Our sense of smell is linked to the limbic system which governs emotions, behaviour and long-term memory. The olfactory centres of the brain continue to function even when someone is unconscious. Therefore, a pleasing aroma will still be registered by the subconscious mind, and hopefully make the dying process more pleasant. It doesn’t matter what the smell is, as long as it’s associated with memories of happiness.
Aroma therapy has a role in improving the quality of life especially in the dying process. Using essential oils and aromas sparingly can provide comfort to the mental, emotional, physical and spiritual states for those dying and their caregivers. I have sprayed a hospice room with lavender hydrosol, and moments later, a nurse walked in and said, “Oh, doesn’t it smell nice in here”.
The sound of gentle music and the waft of aromatherapy came from behind a patient’s closed door as a palliative nurse friend did her rounds. She mentioned this was comforting for the hospice staff as they dispensed with the meds and other duties.
How to respect no scent zones? Sometimes I may spritz myself with a rose or lavender hydrosol before visiting a client. The aroma from this is no stronger than using most soaps, shampoos and toothpastes. Also ask for permission on the unit ahead of time.
Aromatherapy helps to:
Promote relaxation (often improves sleep patterns)
Reduce pain and suffering
Aids in digestion
Even if the best you can do for someone is to revive some pleasant memories while death calls, then you have done something meaningful.
Aromatic washes for the terminally ill can be so effective. The final rites of passage are to support a sense of serenity, confidence and centering in the letting-go process, with a sense of surrender.
When it is clear that the person is nearing their last day, it may be a good idea to stop using any strong aromas in the room. This may distract the individual, keeping them longing to continue on in their earthly life.
Many traditions recognize the period between death and burial as sacred and there are many rituals to be held to honour this time. One of the most beautiful practices is anointing and washing the body to prepare for burial. This now has become another lost art and has been professionalized, taking the care away from family and friends.
Katie, a dear friend, we bathed her body with infused sage water; a daughter speaks lovingly to her mom as she washes her mother’s body with saffron water.
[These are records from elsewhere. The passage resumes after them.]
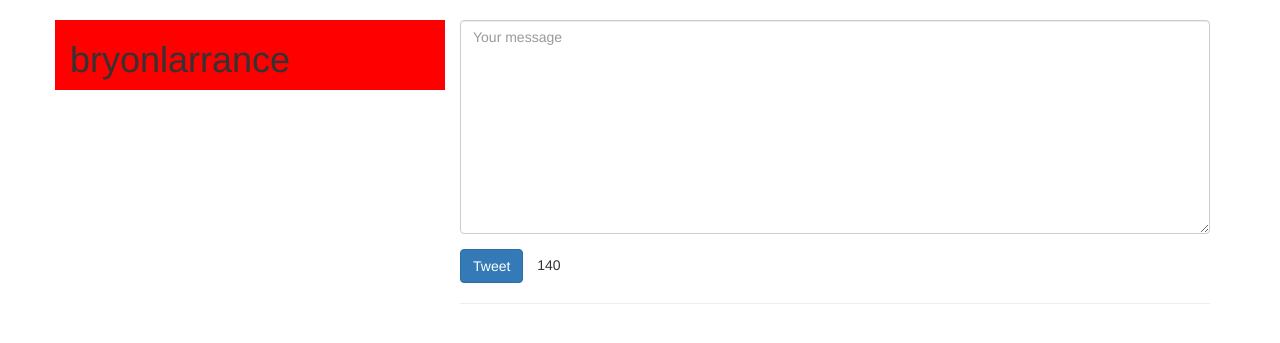
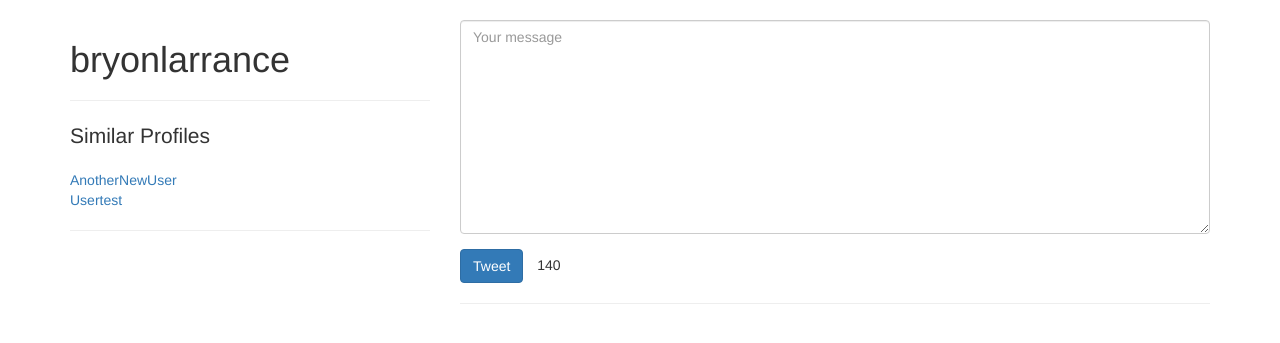
Before and after one commit to beelarr/tweetme, a Django app: page / in a window 1280 px wide. Shown: the part 52-395 px from the top of the page. Run offline with Django 3.2, Linux system fonts and the light colour scheme; a user stored in the database is signed in; data comes from the database, SQL or seed files in the repository; some libraries are stand-ins or nearby versions.

Commit message:
Added suggested profiles via inclusion tag in accounts/templatetags/recommended & Cleaned up some css on homepage

```diff
--- /dev/null
+++ b/tweetme/accounts/templates/accounts/snippets/recommended.html
@@ -0,0 +1,7 @@
+{% for profile in recommended %}
+    <a href='/{{ profile.user.username }}'>{{ profile.user.username }}</a><br/>
+    {% empty %}
+    <p class="lead">Not followed by any users</p>
+{% endfor %}
+
+    <hr/>
--- /dev/null
+++ b/tweetme/accounts/templatetags/recommended.py
@@ -0,0 +1,12 @@
+from django import template
+from django.contrib.auth import get_user_model
+from accounts.models import UserProfile
+register = template.Library()
+
+User = get_user_model()
+
+@register.inclusion_tag('accounts/snippets/recommended.html')
+def recommended(user):
+	if isinstance(user, User):
+		qs = UserProfile.objects.recommended(user)
+		return{'recommended': qs}
--- a/tweetme/tweets/templates/tweets/tweet_list.html
+++ b/tweetme/tweets/templates/tweets/tweet_list.html
@@ -1,5 +1,6 @@
 <!DOCTYPE html>
 {% extends 'base.html' %}
+{% load recommended %}
 <html lang="en" xmlns="http://www.w3.org/1999/html">
 <head>
     <meta charset="UTF-8">
@@ -21,9 +22,12 @@ $(document).ready(function(){
 
     <div class='row'>
 
-        <div class='col-m-5 col-sm-4 col-xs-12' style='background-color:red;'>
+        <div class='col-m-5 col-sm-4 col-xs-12' >
+        <h1>{{ request.user }}</h1>
+            <hr/>
 
-        <h1>{{ request.user }}</h1>
+        <p class="lead">Similar Profiles</p>
+             {% recommended request.user %}
         </div>
 
         <div class='col-m-7 col-sm-8 '>
```
Also changed, not shown: tweetme/accounts/templates/accounts/user_detail.html (+0 -8 lines).
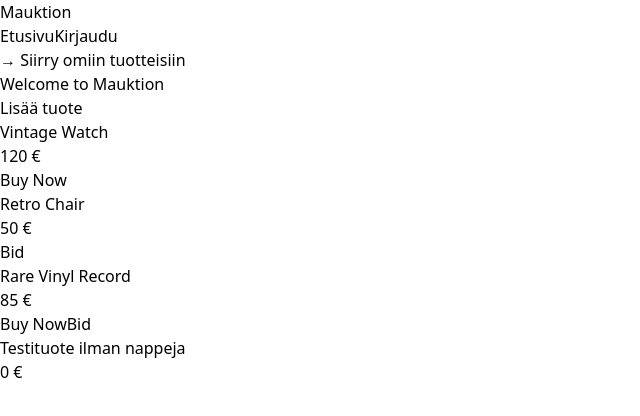
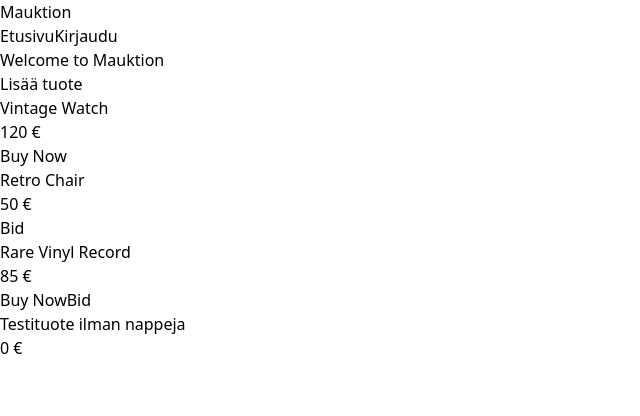
Before and after one commit to ossir1/mauktion-next, a Next.js app: page / in a window 1280 px wide. Shown: the top 416 px of the page, without its empty margins (0-640 px from the left). Built offline with nearby package versions, Linux system fonts and the light colour scheme.

Commit message:
Update index.tsx

```diff
--- a/pages/index.tsx
+++ b/pages/index.tsx
@@ -22,9 +22,6 @@ export default function Home() {
       </Head>
       <main className="p-6">
         <div className="flex justify-between items-center mb-4">
-          <a href="/my-products" className="text-blue-600 underline mb-4 block">
-            → Siirry omiin tuotteisiin
-          </a>
 
           <h1 className="text-3xl font-bold">Welcome to Mauktion</h1>
           <a
```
Death ends a life, not the relationship. This is one last gesture we can do as that relationship begins to morph to another level. Supportive rituals of respect and emotional participation can assist family and friends in the process of loss.
Allow yourself to open to the magic and mystery of using medicinal plants and essential oils to care for your loved one.
Rayne Johnson is an AHPCA Board member, Death Doula, End-of-Life Consultant and founder of Doing Deathcare Differently. She is a graduate of the Contemplative End-of-Life program at Naropa University in Boulder, Colorado. With 30 years as a massage and reiki therapist, she understands the importance of helping to ease the journey for the dying as well as for the family.
Join Rayne for her next Sacred Aromas and Essential Oils for the Dying Webinar on March 20th, 2018: https://www.ahpca.ca/event/sacred-aromas-essential-oils-for-end-of-life-care-webinar/